Record excerpts below:

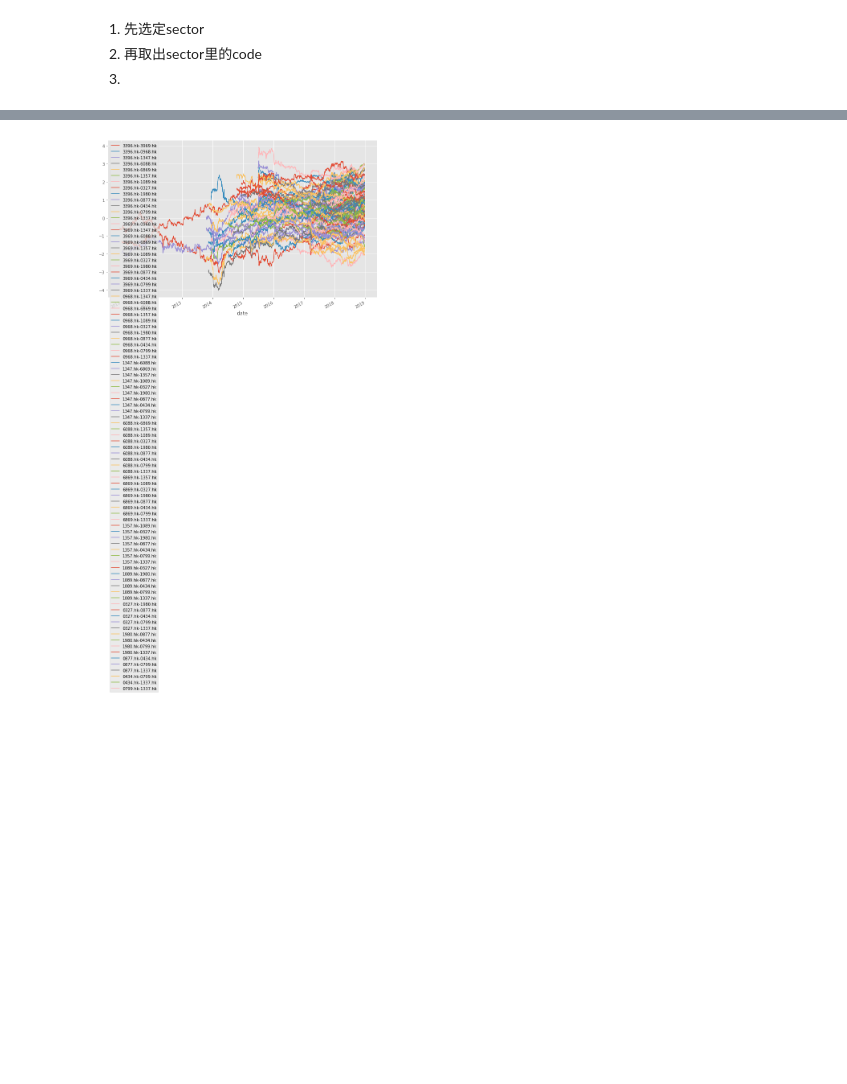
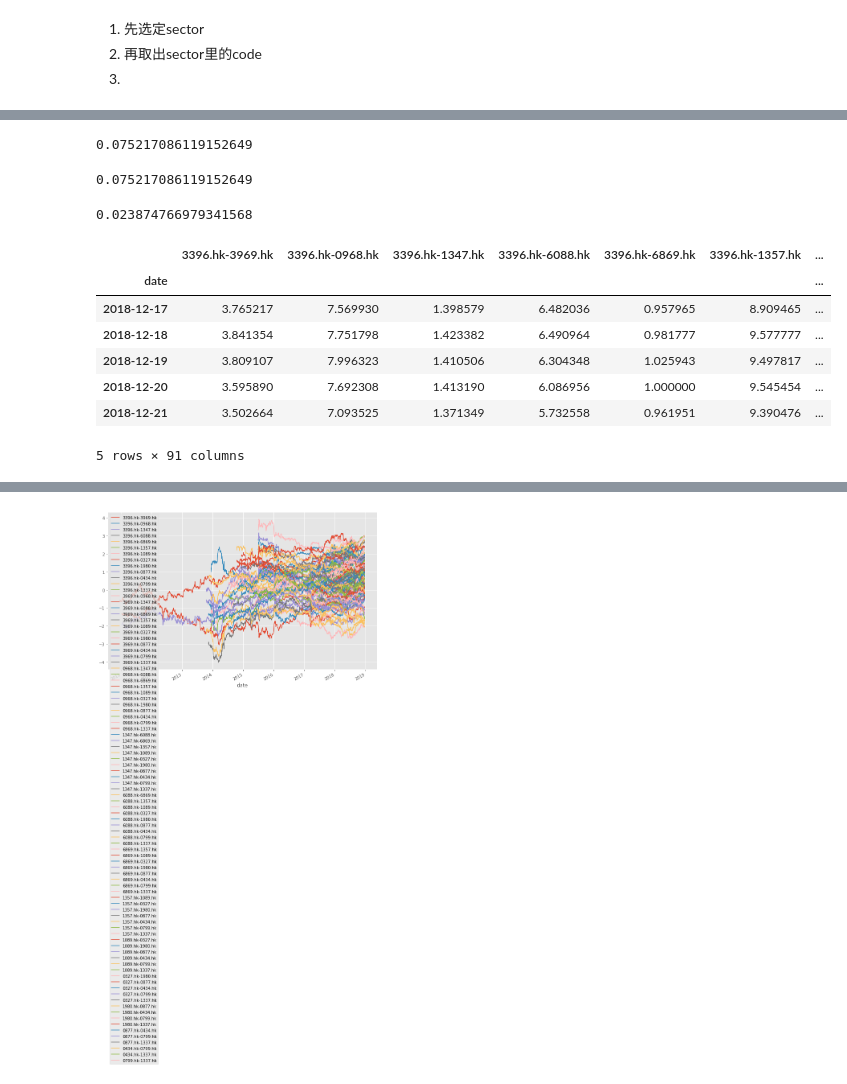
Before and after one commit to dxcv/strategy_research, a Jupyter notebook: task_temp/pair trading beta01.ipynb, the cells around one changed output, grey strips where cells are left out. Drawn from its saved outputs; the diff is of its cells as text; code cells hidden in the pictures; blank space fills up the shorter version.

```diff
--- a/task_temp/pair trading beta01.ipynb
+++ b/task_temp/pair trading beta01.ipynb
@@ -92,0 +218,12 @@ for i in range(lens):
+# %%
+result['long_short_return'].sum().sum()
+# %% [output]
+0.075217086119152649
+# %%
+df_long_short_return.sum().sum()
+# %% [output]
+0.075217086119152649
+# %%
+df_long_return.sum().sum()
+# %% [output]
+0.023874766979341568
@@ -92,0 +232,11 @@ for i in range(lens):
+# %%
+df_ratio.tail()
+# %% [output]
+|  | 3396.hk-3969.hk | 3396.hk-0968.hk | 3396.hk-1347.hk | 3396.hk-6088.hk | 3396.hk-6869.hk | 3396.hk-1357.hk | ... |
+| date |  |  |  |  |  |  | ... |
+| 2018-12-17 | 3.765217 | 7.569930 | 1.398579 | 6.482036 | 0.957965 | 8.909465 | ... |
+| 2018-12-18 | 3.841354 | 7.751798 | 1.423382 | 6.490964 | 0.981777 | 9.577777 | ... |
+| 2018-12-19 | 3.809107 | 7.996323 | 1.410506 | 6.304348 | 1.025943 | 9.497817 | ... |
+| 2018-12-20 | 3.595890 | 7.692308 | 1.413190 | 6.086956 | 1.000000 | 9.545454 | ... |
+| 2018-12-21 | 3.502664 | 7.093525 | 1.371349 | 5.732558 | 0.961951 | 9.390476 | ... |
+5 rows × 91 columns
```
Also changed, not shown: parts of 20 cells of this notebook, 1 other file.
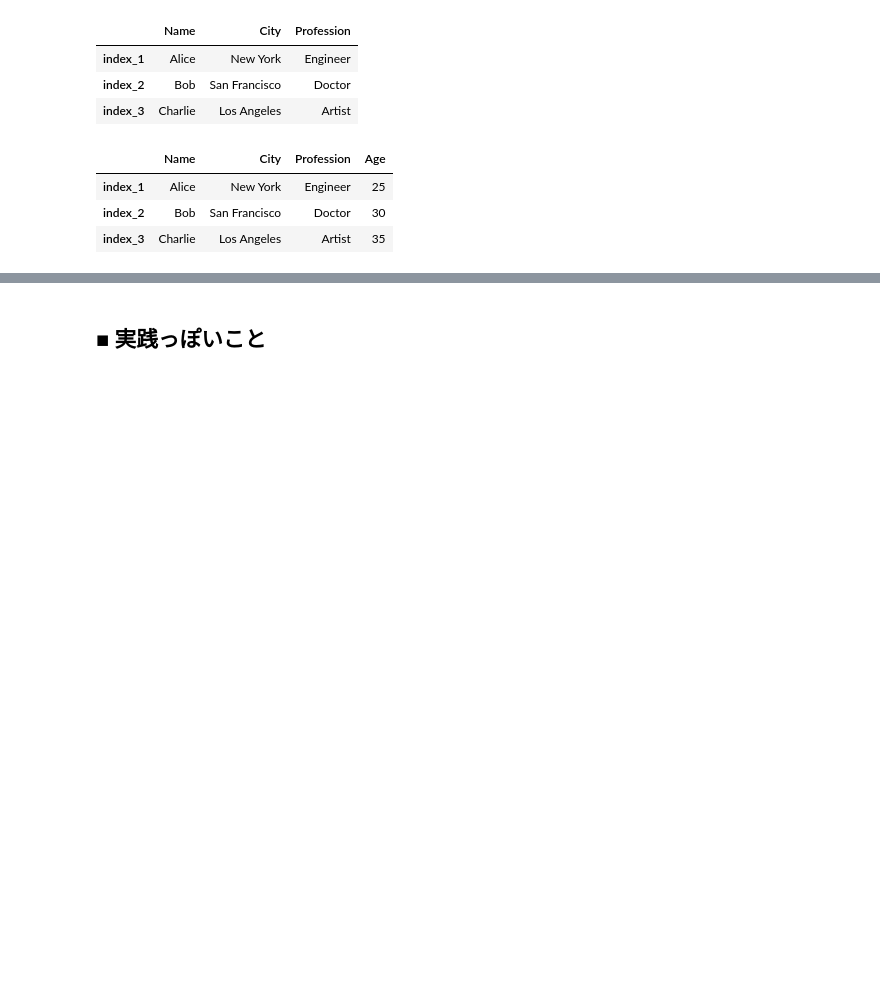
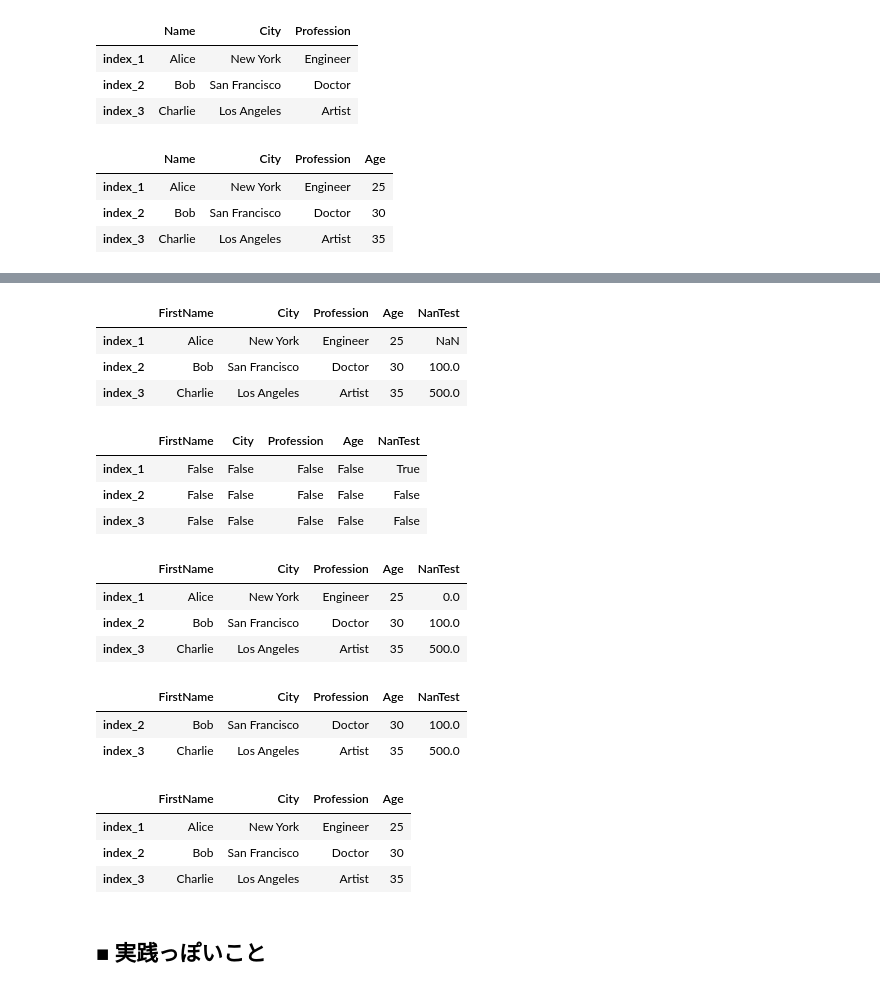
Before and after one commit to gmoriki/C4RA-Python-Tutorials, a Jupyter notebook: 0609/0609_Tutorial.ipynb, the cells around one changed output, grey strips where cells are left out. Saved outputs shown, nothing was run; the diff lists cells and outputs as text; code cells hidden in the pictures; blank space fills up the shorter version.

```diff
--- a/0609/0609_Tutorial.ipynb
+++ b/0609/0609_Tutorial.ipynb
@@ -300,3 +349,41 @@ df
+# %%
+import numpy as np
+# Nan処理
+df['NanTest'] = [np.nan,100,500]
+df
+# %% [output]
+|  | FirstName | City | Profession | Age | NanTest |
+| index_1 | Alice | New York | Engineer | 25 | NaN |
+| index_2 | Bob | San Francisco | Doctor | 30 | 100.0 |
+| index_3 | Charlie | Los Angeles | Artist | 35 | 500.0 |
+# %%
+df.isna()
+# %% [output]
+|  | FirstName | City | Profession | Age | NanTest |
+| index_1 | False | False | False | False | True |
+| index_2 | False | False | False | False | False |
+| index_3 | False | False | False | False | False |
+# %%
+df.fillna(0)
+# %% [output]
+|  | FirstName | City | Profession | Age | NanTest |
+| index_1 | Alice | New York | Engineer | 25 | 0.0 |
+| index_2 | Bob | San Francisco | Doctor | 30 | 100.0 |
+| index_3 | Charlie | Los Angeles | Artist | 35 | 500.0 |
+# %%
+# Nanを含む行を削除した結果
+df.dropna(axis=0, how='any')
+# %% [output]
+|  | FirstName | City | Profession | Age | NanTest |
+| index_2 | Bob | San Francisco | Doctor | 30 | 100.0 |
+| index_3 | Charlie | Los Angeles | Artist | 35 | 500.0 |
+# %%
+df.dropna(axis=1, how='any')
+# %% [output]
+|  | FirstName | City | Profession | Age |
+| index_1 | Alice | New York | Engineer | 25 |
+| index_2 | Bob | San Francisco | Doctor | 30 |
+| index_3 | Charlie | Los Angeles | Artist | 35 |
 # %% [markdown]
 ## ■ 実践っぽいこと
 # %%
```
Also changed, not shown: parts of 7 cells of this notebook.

End of Record excerpts.

» Prompt
Report how many lines above include "pair". Nothing else.

» Written solution
3